_EXERCISE DESCRIPTION_
Quote every line below exactly and skip any picture.

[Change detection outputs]

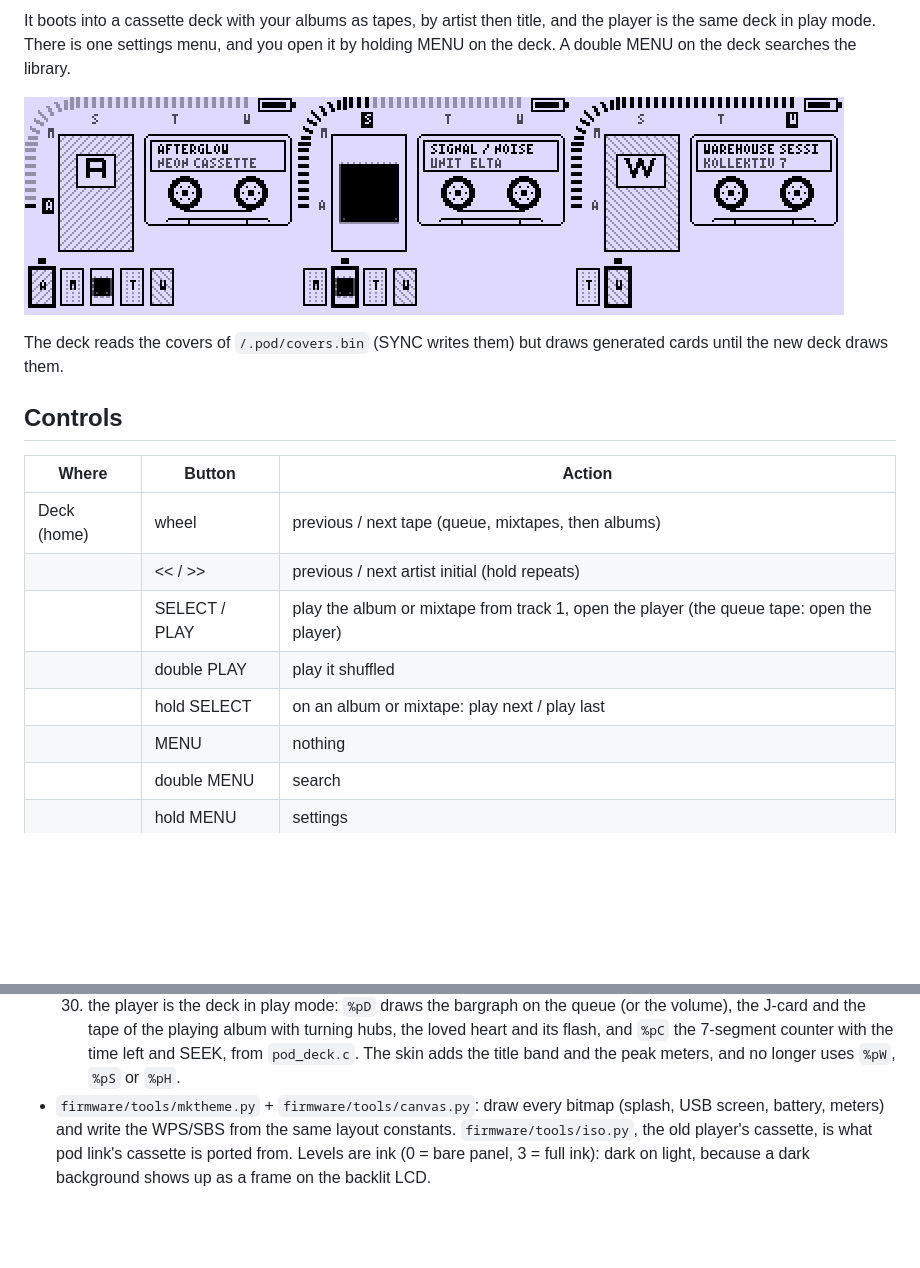
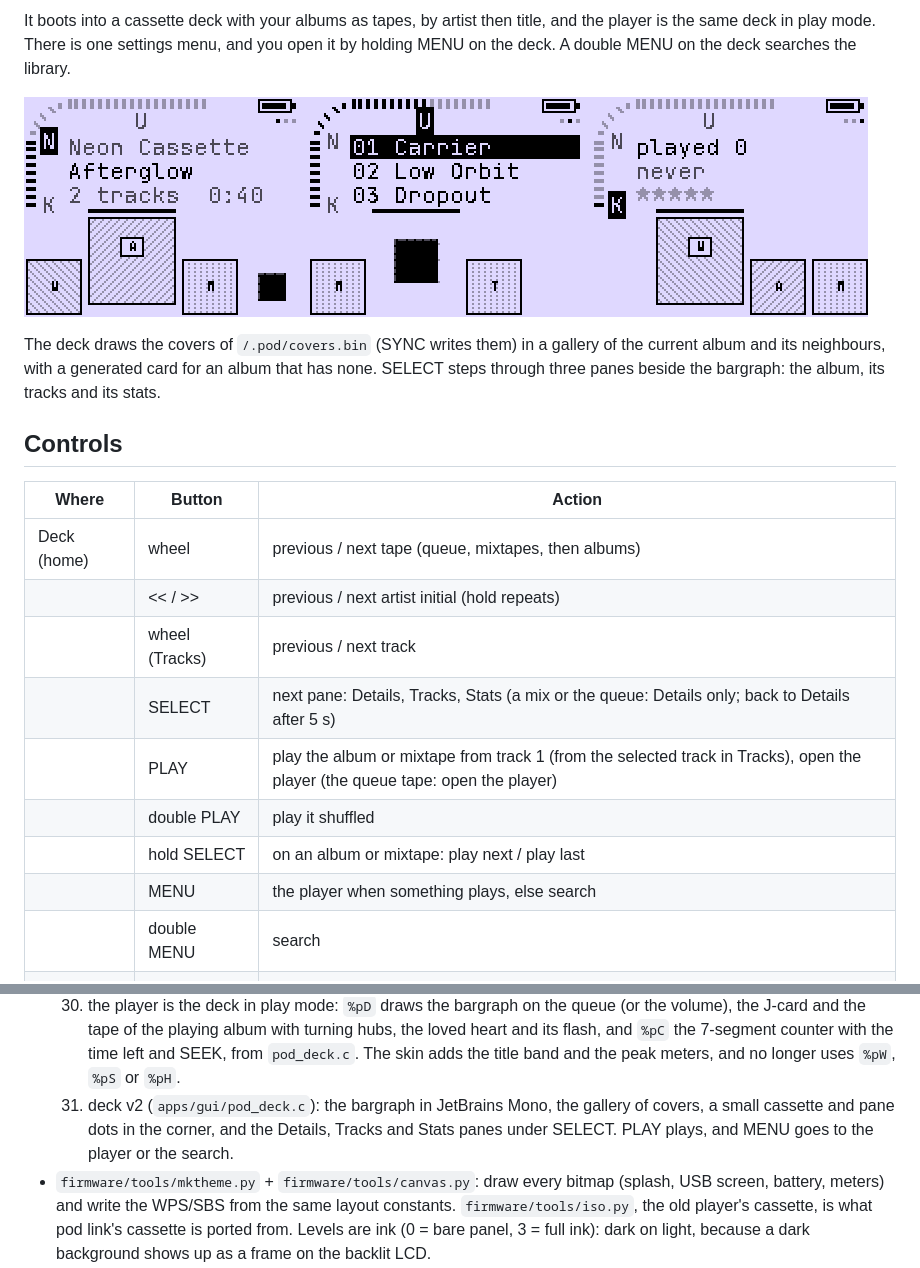
Before and after one commit to b4nst/pod, a Markdown page: README.md, 2 parts joined by grey strips. Rendered like a GitHub page; pictures changed too: docs/deck.png; blank space fills up the shorter version.

Commit message:
pod: deck v2, readable text, gallery and panes

```diff
--- a/README.md
+++ b/README.md
@@ -11,8 +11,10 @@ deck. A double MENU on the deck searches the library.
 
 ![deck](docs/deck.png)
 
-The deck reads the covers of `/.pod/covers.bin` (SYNC writes them) but draws
-generated cards until the new deck draws them.
+The deck draws the covers of `/.pod/covers.bin` (SYNC writes them) in a
+gallery of the current album and its neighbours, with a generated card for an
+album that has none. SELECT steps through three panes beside the bargraph:
+the album, its tracks and its stats.
 
 ## Controls
 
@@ -20,10 +22,12 @@ generated cards until the new deck draws them.
 |--------------|-------------------|-------------------------------------------|
 | Deck (home)  | wheel             | previous / next tape (queue, mixtapes, then albums) |
 |              | << / >>           | previous / next artist initial (hold repeats) |
-|              | SELECT / PLAY     | play the album or mixtape from track 1, open the player (the queue tape: open the player) |
+|              | wheel (Tracks)    | previous / next track                     |
+|              | SELECT            | next pane: Details, Tracks, Stats (a mix or the queue: Details only; back to Details after 5 s) |
+|              | PLAY              | play the album or mixtape from track 1 (from the selected track in Tracks), open the player (the queue tape: open the player) |
 |              | double PLAY       | play it shuffled                          |
 |              | hold SELECT       | on an album or mixtape: play next / play last |
-|              | MENU              | nothing                                   |
+|              | MENU              | the player when something plays, else search |
 |              | double MENU       | search                                    |
 |              | hold MENU         | settings                                  |
 | Search       | wheel             | on the strip: A-Z, 0-9, space. In the results: move |
@@ -315,6 +319,10 @@ fast), `U` plugs or unplugs USB and `H` the headphones.
       7-segment counter with the time left and SEEK, from `pod_deck.c`. The
       skin adds the title band and the peak meters, and no longer uses
       `%pW`, `%pS` or `%pH`.
+  31. deck v2 (`apps/gui/pod_deck.c`): the bargraph in JetBrains Mono, the
+      gallery of covers, a small cassette and pane dots in the corner, and
+      the Details, Tracks and Stats panes under SELECT. PLAY plays, and MENU
+      goes to the player or the search.
 - `firmware/tools/mktheme.py` + `firmware/tools/canvas.py`: draw every bitmap (splash, USB
   screen, battery, meters) and write the WPS/SBS from the same layout
   constants. `firmware/tools/iso.py`, the old player's cassette, is what pod
```
Also changed, not shown: 2 other files.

_PROBLEM SOLUTION_
Before and after one commit to b4nst/pod, a Markdown page: README.md, 2 parts joined by grey strips. Rendered like a GitHub page; pictures changed too: docs/deck.png; blank space fills up the shorter version.

Commit message:
pod: deck v2, readable text, gallery and panes

```diff
--- a/README.md
+++ b/README.md
@@ -11,8 +11,10 @@ deck. A double MENU on the deck searches the library.
 
 ![deck](docs/deck.png)
 
-The deck reads the covers of `/.pod/covers.bin` (SYNC writes them) but draws
-generated cards until the new deck draws them.
+The deck draws the covers of `/.pod/covers.bin` (SYNC writes them) in a
+gallery of the current album and its neighbours, with a generated card for an
+album that has none. SELECT steps through three panes beside the bargraph:
+the album, its tracks and its stats.
 
 ## Controls
 
@@ -20,10 +22,12 @@ generated cards until the new deck draws them.
 |--------------|-------------------|-------------------------------------------|
 | Deck (home)  | wheel             | previous / next tape (queue, mixtapes, then albums) |
 |              | << / >>           | previous / next artist initial (hold repeats) |
-|              | SELECT / PLAY     | play the album or mixtape from track 1, open the player (the queue tape: open the player) |
+|              | wheel (Tracks)    | previous / next track                     |
+|              | SELECT            | next pane: Details, Tracks, Stats (a mix or the queue: Details only; back to Details after 5 s) |
+|              | PLAY              | play the album or mixtape from track 1 (from the selected track in Tracks), open the player (the queue tape: open the player) |
 |              | double PLAY       | play it shuffled                          |
 |              | hold SELECT       | on an album or mixtape: play next / play last |
-|              | MENU              | nothing                                   |
+|              | MENU              | the player when something plays, else search |
 |              | double MENU       | search                                    |
 |              | hold MENU         | settings                                  |
 | Search       | wheel             | on the strip: A-Z, 0-9, space. In the results: move |
@@ -315,6 +319,10 @@ fast), `U` plugs or unplugs USB and `H` the headphones.
       7-segment counter with the time left and SEEK, from `pod_deck.c`. The
       skin adds the title band and the peak meters, and no longer uses
       `%pW`, `%pS` or `%pH`.
+  31. deck v2 (`apps/gui/pod_deck.c`): the bargraph in JetBrains Mono, the
+      gallery of covers, a small cassette and pane dots in the corner, and
+      the Details, Tracks and Stats panes under SELECT. PLAY plays, and MENU
+      goes to the player or the search.
 - `firmware/tools/mktheme.py` + `firmware/tools/canvas.py`: draw every bitmap (splash, USB
   screen, battery, meters) and write the WPS/SBS from the same layout
   constants. `firmware/tools/iso.py`, the old player's cassette, is what pod
```
Also changed, not shown: 2 other files.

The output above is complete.